Your answer should consist of each line below that includes the word "where".

Task inputs |
%%

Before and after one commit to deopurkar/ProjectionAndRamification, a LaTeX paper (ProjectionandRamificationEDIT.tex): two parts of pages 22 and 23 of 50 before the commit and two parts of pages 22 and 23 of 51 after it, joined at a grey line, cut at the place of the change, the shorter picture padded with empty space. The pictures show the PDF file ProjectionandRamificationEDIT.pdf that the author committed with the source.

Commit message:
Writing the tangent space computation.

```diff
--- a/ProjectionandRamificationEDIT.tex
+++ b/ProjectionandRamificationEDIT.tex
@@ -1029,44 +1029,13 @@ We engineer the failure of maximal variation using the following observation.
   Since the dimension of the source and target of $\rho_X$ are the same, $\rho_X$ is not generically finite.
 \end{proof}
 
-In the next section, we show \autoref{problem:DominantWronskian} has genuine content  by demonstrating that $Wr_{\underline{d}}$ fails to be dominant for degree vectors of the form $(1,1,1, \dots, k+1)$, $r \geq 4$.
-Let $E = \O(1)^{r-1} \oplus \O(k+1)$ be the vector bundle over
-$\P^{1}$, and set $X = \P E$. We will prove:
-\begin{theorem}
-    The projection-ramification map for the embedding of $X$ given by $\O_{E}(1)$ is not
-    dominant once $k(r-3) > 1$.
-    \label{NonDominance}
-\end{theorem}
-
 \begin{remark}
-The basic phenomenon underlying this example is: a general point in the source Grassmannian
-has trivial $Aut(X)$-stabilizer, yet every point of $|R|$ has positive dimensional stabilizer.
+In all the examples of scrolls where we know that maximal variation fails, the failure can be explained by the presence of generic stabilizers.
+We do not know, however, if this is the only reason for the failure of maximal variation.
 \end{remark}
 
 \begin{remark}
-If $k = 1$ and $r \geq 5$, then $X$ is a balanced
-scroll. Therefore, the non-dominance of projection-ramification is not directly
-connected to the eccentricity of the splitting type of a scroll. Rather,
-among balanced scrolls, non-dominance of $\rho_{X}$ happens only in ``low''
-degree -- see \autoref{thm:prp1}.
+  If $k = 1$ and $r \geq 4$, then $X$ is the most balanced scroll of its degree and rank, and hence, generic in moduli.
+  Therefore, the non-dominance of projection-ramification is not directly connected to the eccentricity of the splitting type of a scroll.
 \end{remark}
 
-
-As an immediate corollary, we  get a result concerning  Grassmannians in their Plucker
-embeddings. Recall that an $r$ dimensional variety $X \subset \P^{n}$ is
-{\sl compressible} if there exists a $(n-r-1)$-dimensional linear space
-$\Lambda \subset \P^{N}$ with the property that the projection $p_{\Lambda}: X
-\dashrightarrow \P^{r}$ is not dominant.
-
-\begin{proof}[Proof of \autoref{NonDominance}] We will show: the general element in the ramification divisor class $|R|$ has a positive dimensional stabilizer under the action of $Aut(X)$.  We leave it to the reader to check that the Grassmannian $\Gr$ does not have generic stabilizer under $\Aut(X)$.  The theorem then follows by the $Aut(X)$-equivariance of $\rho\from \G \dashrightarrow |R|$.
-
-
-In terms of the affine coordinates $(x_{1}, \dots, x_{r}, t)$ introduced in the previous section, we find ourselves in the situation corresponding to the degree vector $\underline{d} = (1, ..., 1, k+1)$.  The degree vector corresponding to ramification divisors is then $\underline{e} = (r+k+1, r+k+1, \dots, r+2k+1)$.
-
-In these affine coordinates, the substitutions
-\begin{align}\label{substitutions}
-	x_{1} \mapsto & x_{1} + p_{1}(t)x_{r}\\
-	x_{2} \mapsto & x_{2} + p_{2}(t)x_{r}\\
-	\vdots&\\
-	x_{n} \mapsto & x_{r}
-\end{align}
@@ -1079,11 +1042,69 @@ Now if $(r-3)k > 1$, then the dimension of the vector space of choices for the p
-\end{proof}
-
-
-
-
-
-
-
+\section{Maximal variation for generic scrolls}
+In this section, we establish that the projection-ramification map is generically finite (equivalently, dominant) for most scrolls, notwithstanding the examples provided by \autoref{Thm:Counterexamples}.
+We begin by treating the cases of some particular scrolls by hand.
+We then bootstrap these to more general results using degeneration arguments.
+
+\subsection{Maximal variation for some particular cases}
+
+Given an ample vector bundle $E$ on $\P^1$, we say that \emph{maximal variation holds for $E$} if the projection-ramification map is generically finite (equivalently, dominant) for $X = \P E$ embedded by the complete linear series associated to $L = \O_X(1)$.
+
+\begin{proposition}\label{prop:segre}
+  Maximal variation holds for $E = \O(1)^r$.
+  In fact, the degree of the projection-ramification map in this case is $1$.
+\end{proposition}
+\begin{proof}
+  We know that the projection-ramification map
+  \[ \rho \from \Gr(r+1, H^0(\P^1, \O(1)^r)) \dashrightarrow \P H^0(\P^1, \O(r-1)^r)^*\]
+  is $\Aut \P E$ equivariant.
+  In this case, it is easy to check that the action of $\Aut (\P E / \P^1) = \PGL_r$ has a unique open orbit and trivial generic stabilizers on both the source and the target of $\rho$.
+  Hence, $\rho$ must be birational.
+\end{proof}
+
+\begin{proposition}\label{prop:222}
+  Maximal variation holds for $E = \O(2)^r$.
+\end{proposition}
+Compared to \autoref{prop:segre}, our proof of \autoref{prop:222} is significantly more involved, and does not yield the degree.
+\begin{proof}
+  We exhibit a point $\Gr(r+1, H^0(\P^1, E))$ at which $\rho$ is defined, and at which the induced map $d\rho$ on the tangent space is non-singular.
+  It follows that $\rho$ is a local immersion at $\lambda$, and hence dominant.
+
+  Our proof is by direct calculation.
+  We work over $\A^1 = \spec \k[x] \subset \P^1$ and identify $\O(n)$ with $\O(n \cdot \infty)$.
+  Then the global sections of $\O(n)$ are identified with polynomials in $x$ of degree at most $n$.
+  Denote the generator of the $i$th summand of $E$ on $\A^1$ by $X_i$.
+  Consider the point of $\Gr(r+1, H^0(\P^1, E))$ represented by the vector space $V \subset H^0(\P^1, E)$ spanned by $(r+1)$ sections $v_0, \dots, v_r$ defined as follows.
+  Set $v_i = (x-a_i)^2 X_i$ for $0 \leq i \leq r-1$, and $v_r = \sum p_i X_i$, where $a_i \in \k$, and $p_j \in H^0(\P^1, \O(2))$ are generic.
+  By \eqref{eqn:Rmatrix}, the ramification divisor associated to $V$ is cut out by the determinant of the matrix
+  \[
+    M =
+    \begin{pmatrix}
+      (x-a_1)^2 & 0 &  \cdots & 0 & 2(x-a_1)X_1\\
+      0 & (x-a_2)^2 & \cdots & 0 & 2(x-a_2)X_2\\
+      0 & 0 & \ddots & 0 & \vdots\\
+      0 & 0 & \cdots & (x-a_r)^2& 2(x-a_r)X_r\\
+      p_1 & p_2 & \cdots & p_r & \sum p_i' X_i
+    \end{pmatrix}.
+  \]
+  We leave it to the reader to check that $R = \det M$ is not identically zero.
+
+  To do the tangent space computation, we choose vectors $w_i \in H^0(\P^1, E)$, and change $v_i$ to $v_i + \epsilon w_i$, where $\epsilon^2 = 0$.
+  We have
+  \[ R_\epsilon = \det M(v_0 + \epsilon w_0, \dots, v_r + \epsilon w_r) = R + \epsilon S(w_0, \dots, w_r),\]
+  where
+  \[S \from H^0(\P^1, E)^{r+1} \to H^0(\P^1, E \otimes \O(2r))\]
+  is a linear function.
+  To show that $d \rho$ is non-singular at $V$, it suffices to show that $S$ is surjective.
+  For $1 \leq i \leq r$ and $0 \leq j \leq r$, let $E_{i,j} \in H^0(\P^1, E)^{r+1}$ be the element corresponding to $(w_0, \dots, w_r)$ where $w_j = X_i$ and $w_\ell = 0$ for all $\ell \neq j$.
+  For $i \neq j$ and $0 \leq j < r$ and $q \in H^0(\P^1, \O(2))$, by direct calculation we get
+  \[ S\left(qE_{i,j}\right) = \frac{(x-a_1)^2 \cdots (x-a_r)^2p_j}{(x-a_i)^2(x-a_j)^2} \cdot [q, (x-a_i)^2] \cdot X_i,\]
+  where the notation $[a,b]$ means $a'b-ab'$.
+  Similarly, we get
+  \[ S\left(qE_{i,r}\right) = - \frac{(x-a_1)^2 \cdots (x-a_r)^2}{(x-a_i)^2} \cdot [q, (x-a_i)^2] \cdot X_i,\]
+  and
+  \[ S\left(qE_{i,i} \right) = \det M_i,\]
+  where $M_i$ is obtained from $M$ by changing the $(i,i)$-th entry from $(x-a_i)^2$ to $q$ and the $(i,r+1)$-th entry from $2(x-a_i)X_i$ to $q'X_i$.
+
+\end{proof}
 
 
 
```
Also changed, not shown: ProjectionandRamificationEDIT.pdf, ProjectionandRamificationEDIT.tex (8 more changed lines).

%%

The answer |
+In all the examples of scrolls where we know that maximal variation fails, the failure can be explained by the presence of generic stabilizers.
+  Set $v_i = (x-a_i)^2 X_i$ for $0 \leq i \leq r-1$, and $v_r = \sum p_i X_i$, where $a_i \in \k$, and $p_j \in H^0(\P^1, \O(2))$ are generic.
+  To do the tangent space computation, we choose vectors $w_i \in H^0(\P^1, E)$, and change $v_i$ to $v_i + \epsilon w_i$, where $\epsilon^2 = 0$.
+  where
+  For $1 \leq i \leq r$ and $0 \leq j \leq r$, let $E_{i,j} \in H^0(\P^1, E)^{r+1}$ be the element corresponding to $(w_0, \dots, w_r)$ where $w_j = X_i$ and $w_\ell = 0$ for all $\ell \neq j$.
+  where the notation $[a,b]$ means $a'b-ab'$.
+  where $M_i$ is obtained from $M$ by changing the $(i,i)$-th entry from $(x-a_i)^2$ to $q$ and the $(i,r+1)$-th entry from $2(x-a_i)X_i$ to $q'X_i$.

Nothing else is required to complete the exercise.